In June 2013 a report was published which confirmed what we at Eurogen have known for quite some time – namely the staggering amounts of freshwater that are used to generate electricity from coal and nuclear fired power stations. The report, Burning Our Rivers: The Water Footprint of Electricity found that for every gallon of residential water used in an average household, five times more is used to provide that home with electricity generated from fossil fuel and nuclear power plants (40,000 gallons each month).
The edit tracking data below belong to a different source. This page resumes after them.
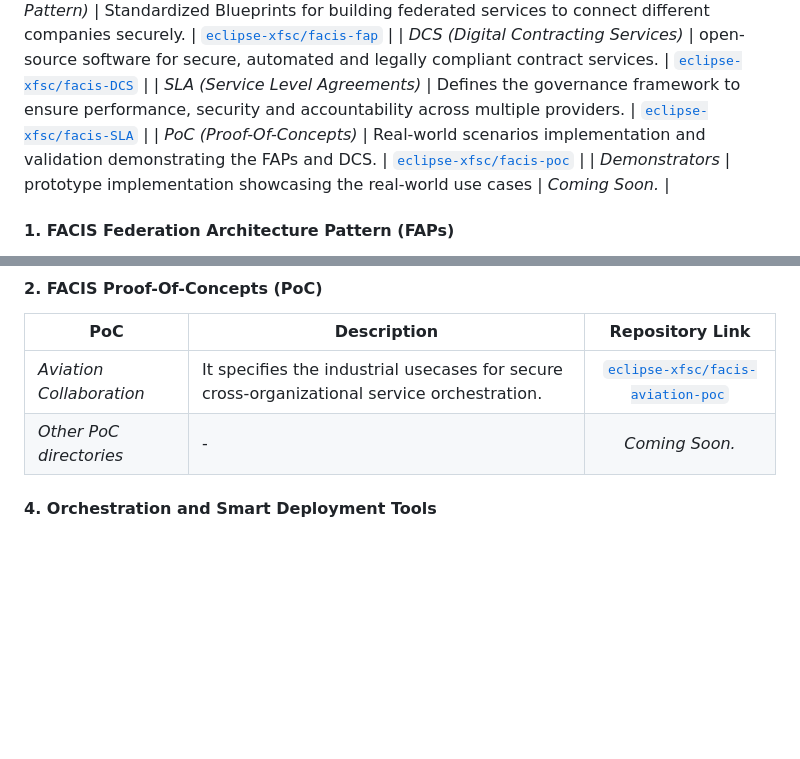
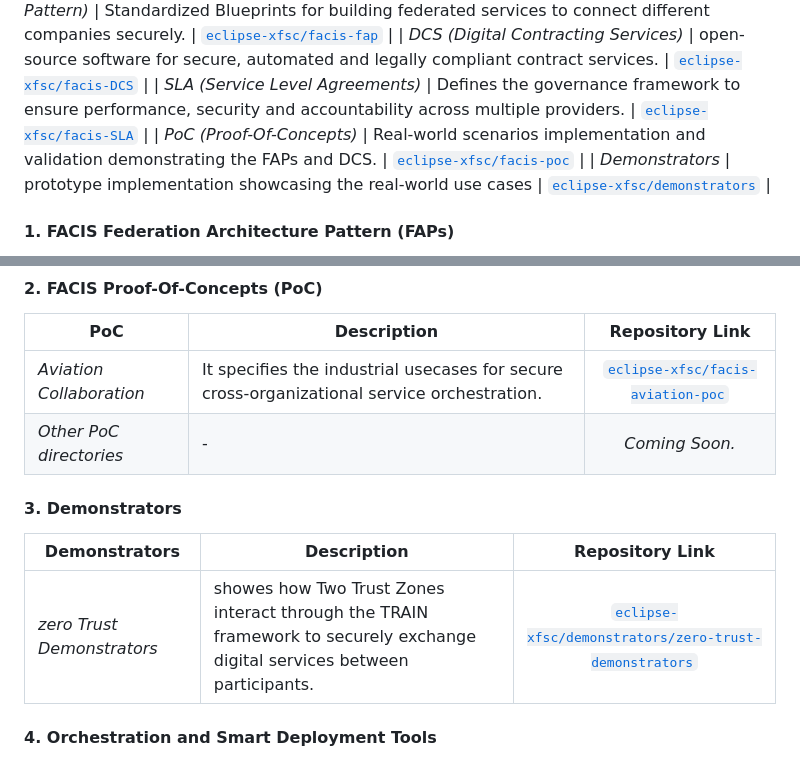
Before and after one commit to eclipse-xfsc/facis, a Markdown page: README.md, 2 parts joined by grey strips. Rendered like a GitHub page; blank space fills up the shorter version.

Commit message:
feat: add demonstrators and zero trust demonstrators link
Signed-off-by: Jessia2597 <jessia.joby@eco.de>

```diff
--- a/README.md
+++ b/README.md
@@ -19,7 +19,7 @@ This repository serve as the central-entry point for all the FACIS components. T
 | *DCS (Digital Contracting Services)* | open-source software for secure, automated and legally compliant contract services. | [`eclipse-xfsc/facis-DCS`](https://github.com/eclipse-xfsc/facis/tree/main/DCS) |
 | *SLA (Service Level Agreements)* | Defines the governance framework to ensure performance, security and accountability across multiple providers. | [`eclipse-xfsc/facis-SLA`](https://github.com/eclipse-xfsc/facis/tree/main/SLA) |
 | *PoC (Proof-Of-Concepts)* | Real-world scenarios implementation and validation demonstrating the FAPs and DCS. | [`eclipse-xfsc/facis-poc`](https://github.com/eclipse-xfsc/facis/tree/main/PoC) |
-| *Demonstrators* | prototype implementation showcasing the real-world use cases | *Coming Soon.* |
+| *Demonstrators* | prototype implementation showcasing the real-world use cases | [`eclipse-xfsc/demonstrators`](https://github.com/eclipse-xfsc/facis/tree/main/Demonstrators/Zero%20Trust%20Demonstrators) |
 
 
 #### 1. FACIS Federation Architecture Pattern (FAPs)
@@ -35,6 +35,11 @@ This repository is responsible for implementing the standarized templates/ bluep
 |-----|-------------|:-----------------:|
 | *Aviation Collaboration* | It specifies the industrial usecases for secure cross-organizational service orchestration. | [`eclipse-xfsc/facis-aviation-poc`](https://github.com/eclipse-xfsc/facis/tree/main/PoC/aviation-poc) |
 | *Other PoC directories* | - | *Coming Soon.*|
+
+#### 3. Demonstrators
+| Demonstrators | Description | Repository Link |
+|-----|-------------|:-----------------:|
+| *zero Trust Demonstrators* | showes how Two Trust Zones interact through the TRAIN framework to securely exchange digital services between participants.  | [`eclipse-xfsc/demonstrators/zero-trust-demonstrators`](https://github.com/eclipse-xfsc/facis/tree/main/Demonstrators) |
 
 
 #### 4. Orchestration and Smart Deployment Tools
```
The report also concludes that electricity generated by coal, nuclear and natural gas power plants is the biggest consumer of freshwater in the U.S., accounting for more than 50% of all fresh surface water withdrawals from rivers and lakes. This is more than any other economic sector, including agriculture, and occurs at a time when all other sectors are reducing water withdrawals. Unbelievably the water footprint of electricity is highest for hydropower: each day, enough water to meet the demands of more than 50 million people evaporates from reservoirs behind hydroelectric dams.
Put another way more than 25% of the freshwater withdrawn by fossil-fuel power plants to cool their generators goes up in steam; the remainder carries pollutants and excess heat into rivers and waterways, causing fish kills and algae blooms. Nuclear and fossil-fuel electricity generators are being subjected to growing demands on freshwater usage that in turn compromises their ability to generate electricity. Recent ‘brown outs’ in Europe are a worrying trend. Consumers are becoming increasingly aware of this and are active in expressing their preference for ‘green’ electricity. Enormous carbon emissions from fossil fuel power stations and the massive water consumption necessary to cool the fossil fuel and nuclear power stations are often not factored into the calculations.
There is a world-wide renewable energy resource that can replace fossil fuel and nuclear power stations. There is a technology suite that can exploit and commercialise that resource thanks to the development team at Eurogen. Europe will not lose 35% of its fresh water to cool the fossil fuel and nuclear power stations and countries like Spain, France, New Zealand and others should not experience ‘brown outs’ particularly in summer high temperatures.
What is required is a ‘base load’ generator that does not generate carbon dioxide, and an alternate base load generator of electricity that does not require massive amounts of freshwater for cooling.
The time for Eurogen Power has come.